**Work instruction**
Only one number is expected here, namely how many lines of the entries below hold the string "desktop".

### Input

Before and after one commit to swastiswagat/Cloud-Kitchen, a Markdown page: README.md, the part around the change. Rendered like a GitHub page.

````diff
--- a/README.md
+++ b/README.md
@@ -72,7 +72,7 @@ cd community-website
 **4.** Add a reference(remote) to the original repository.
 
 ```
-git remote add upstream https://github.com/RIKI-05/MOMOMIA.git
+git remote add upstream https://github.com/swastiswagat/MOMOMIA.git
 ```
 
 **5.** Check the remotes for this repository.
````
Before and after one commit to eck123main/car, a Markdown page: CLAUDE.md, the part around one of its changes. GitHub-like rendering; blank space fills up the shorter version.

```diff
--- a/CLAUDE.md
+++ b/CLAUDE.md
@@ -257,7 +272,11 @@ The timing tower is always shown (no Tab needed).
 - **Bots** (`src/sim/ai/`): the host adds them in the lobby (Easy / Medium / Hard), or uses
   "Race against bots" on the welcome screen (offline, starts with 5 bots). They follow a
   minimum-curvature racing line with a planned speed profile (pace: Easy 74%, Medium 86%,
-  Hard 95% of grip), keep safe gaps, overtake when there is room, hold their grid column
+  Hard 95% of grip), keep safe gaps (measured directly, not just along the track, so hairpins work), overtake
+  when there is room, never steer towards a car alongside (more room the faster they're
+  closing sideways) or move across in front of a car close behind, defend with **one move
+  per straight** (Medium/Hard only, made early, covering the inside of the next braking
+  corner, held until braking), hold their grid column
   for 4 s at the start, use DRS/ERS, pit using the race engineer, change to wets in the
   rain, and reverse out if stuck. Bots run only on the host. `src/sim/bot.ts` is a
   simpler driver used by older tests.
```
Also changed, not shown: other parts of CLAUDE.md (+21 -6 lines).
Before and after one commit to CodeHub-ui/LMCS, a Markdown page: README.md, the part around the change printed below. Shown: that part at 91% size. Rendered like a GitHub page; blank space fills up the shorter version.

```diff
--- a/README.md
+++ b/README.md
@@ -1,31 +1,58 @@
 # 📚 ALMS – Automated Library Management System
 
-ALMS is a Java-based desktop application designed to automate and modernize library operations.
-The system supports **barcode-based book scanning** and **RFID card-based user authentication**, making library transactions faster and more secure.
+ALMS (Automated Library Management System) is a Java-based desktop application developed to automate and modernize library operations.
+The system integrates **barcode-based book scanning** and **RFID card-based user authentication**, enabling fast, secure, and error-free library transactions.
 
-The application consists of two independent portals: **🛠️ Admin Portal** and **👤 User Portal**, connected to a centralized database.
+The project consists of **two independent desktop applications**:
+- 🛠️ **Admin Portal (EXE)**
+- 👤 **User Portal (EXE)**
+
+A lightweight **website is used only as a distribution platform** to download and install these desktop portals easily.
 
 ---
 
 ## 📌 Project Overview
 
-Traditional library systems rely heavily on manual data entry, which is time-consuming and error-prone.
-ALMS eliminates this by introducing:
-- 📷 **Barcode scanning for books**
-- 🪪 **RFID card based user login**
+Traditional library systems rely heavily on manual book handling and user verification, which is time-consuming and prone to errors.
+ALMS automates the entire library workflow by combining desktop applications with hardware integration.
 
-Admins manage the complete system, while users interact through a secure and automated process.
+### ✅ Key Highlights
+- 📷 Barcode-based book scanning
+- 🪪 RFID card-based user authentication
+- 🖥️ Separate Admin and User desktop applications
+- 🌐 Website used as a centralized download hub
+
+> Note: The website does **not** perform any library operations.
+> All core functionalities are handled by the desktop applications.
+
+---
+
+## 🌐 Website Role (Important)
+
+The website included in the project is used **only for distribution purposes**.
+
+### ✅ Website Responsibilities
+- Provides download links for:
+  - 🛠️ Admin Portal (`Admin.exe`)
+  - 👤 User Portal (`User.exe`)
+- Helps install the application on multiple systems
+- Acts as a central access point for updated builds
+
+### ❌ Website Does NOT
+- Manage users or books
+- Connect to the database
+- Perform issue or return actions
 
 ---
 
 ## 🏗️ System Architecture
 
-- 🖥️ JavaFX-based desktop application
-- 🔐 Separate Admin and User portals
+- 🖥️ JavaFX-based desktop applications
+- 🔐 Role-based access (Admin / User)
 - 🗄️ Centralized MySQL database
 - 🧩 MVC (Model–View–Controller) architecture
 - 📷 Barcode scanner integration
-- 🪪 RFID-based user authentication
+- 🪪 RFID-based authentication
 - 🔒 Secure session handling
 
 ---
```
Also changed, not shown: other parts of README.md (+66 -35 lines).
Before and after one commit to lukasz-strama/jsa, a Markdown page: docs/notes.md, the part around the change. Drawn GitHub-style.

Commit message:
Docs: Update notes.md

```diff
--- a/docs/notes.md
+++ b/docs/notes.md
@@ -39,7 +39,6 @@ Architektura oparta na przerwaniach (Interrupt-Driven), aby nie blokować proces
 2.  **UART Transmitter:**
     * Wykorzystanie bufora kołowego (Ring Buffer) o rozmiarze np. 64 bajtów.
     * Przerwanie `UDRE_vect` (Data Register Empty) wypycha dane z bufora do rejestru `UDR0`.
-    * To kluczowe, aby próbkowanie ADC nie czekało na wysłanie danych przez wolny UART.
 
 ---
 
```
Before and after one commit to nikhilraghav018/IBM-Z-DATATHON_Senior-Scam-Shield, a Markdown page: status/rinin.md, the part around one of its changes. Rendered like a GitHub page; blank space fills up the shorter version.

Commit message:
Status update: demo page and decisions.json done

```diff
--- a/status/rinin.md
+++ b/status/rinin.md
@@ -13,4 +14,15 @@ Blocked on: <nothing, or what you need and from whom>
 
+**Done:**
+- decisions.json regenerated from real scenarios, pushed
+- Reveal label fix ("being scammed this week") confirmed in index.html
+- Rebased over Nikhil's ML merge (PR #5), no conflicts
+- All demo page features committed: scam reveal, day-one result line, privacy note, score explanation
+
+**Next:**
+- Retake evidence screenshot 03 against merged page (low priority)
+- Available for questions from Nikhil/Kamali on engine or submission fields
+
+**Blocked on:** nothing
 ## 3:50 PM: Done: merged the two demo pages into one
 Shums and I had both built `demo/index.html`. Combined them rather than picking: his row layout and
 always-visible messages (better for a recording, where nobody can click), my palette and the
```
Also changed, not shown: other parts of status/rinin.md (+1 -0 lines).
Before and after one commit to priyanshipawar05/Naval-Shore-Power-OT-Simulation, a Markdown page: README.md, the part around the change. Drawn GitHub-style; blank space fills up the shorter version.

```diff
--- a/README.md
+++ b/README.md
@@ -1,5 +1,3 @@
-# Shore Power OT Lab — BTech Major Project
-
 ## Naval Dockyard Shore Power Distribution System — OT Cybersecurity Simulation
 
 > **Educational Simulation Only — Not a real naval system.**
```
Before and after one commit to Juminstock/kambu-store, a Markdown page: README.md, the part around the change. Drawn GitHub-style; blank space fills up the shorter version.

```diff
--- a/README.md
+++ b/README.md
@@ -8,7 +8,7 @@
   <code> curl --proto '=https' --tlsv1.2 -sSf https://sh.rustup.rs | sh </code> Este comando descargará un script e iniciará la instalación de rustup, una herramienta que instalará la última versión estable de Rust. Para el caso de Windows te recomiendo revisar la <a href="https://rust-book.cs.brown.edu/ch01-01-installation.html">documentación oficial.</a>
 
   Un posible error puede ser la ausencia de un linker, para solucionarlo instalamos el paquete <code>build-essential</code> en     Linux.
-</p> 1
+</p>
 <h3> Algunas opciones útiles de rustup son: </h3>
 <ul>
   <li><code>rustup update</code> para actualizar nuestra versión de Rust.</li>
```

######

**Written solution**
9